## EXERCISE PROMPT
Reproduce every line of the data, exactly and without its pictures.

## DATA PROVIDED

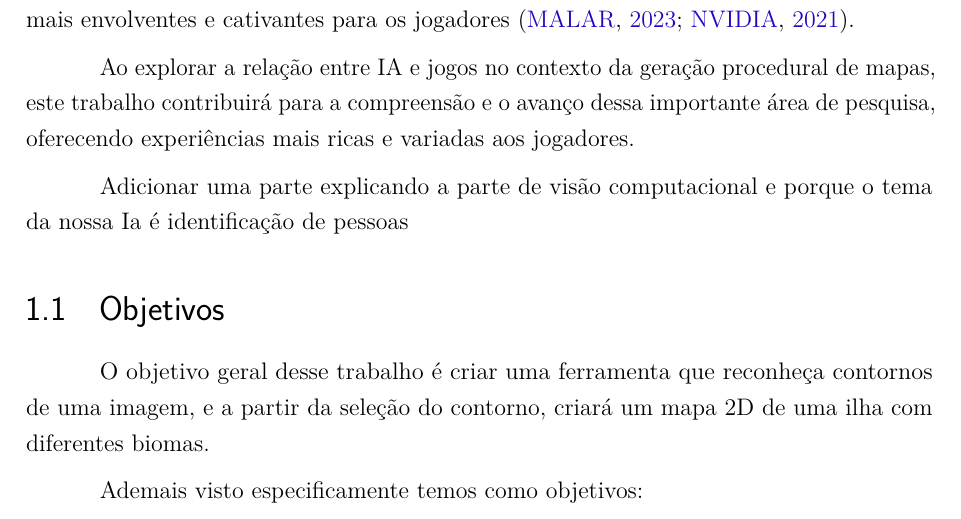
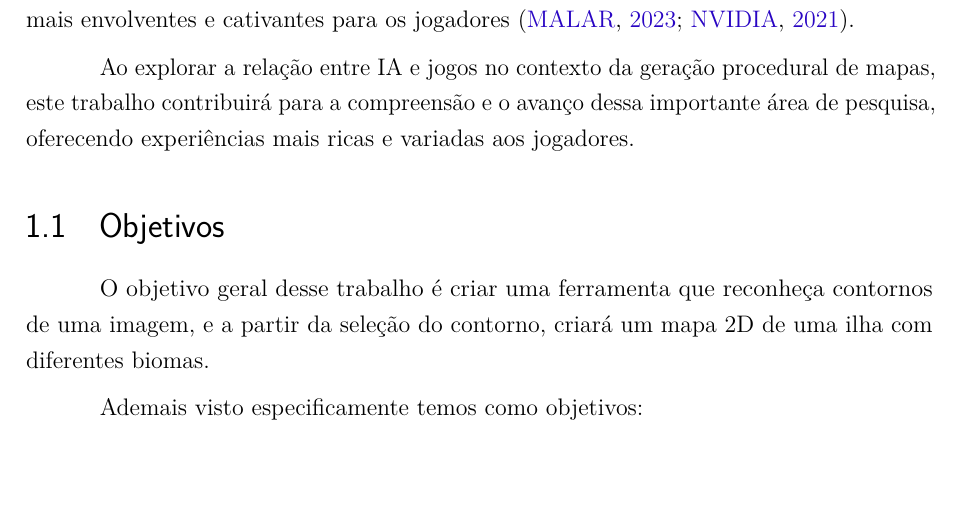
Before and after one commit to Lds20k/senac-tcc, a LaTeX thesis (latex/main.tex, which reads latex/introdução.tex): part of page 16 of 52, cut so that both start at the same text, the shorter picture padded with empty space. Compiled offline with pdfLaTeX.

Commit message:
fix: correcoes na intro

```diff
--- a/latex/introdução.tex
+++ b/latex/introdução.tex
@@ -24,7 +24,8 @@ A aplicação da IA em jogos não se limita apenas à jogabilidade. Ela também
 Ao explorar a relação entre IA e jogos no contexto da geração procedural de mapas, este trabalho contribuirá para a compreensão e o avanço dessa importante área de pesquisa, oferecendo experiências mais ricas e variadas aos jogadores.
 
 
-Adicionar uma parte explicando a parte de visão computacional e porque o tema da nossa Ia é identificação de pessoas
+% Adicionar uma parte explicando a parte de visão computacional e porque o tema da nossa Ia é identificação de pessoas
+
 % Dito isso, nosso projeto tem a ideia de fornecer recursos baseados em matemática aplicada dentro de ciência da computação que proporcione uma funcionalidade de escolher o contorno do mapa no qual irá jogar através de imagens. Abordaremos a arquitetura de redes neurais convolucionais, que é muito utilizada para trabalhar com imagens. Mais especificamente, abordaremos uma arquitetura derivada da arquitetura mencionada anteriormente, específica para segmentação de imagens, o que possibilita classificar contornos em imagens.
 
 \section{Objetivos}
```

## RESPONSE AREA
Before and after one commit to Lds20k/senac-tcc, a LaTeX thesis (latex/main.tex, which reads latex/introdução.tex): part of page 16 of 52, cut so that both start at the same text, the shorter picture padded with empty space. Compiled offline with pdfLaTeX.

Commit message:
fix: correcoes na intro

```diff
--- a/latex/introdução.tex
+++ b/latex/introdução.tex
@@ -24,7 +24,8 @@ A aplicação da IA em jogos não se limita apenas à jogabilidade. Ela também
 Ao explorar a relação entre IA e jogos no contexto da geração procedural de mapas, este trabalho contribuirá para a compreensão e o avanço dessa importante área de pesquisa, oferecendo experiências mais ricas e variadas aos jogadores.
 
 
-Adicionar uma parte explicando a parte de visão computacional e porque o tema da nossa Ia é identificação de pessoas
+% Adicionar uma parte explicando a parte de visão computacional e porque o tema da nossa Ia é identificação de pessoas
+
 % Dito isso, nosso projeto tem a ideia de fornecer recursos baseados em matemática aplicada dentro de ciência da computação que proporcione uma funcionalidade de escolher o contorno do mapa no qual irá jogar através de imagens. Abordaremos a arquitetura de redes neurais convolucionais, que é muito utilizada para trabalhar com imagens. Mais especificamente, abordaremos uma arquitetura derivada da arquitetura mencionada anteriormente, específica para segmentação de imagens, o que possibilita classificar contornos em imagens.
 
 \section{Objetivos}
```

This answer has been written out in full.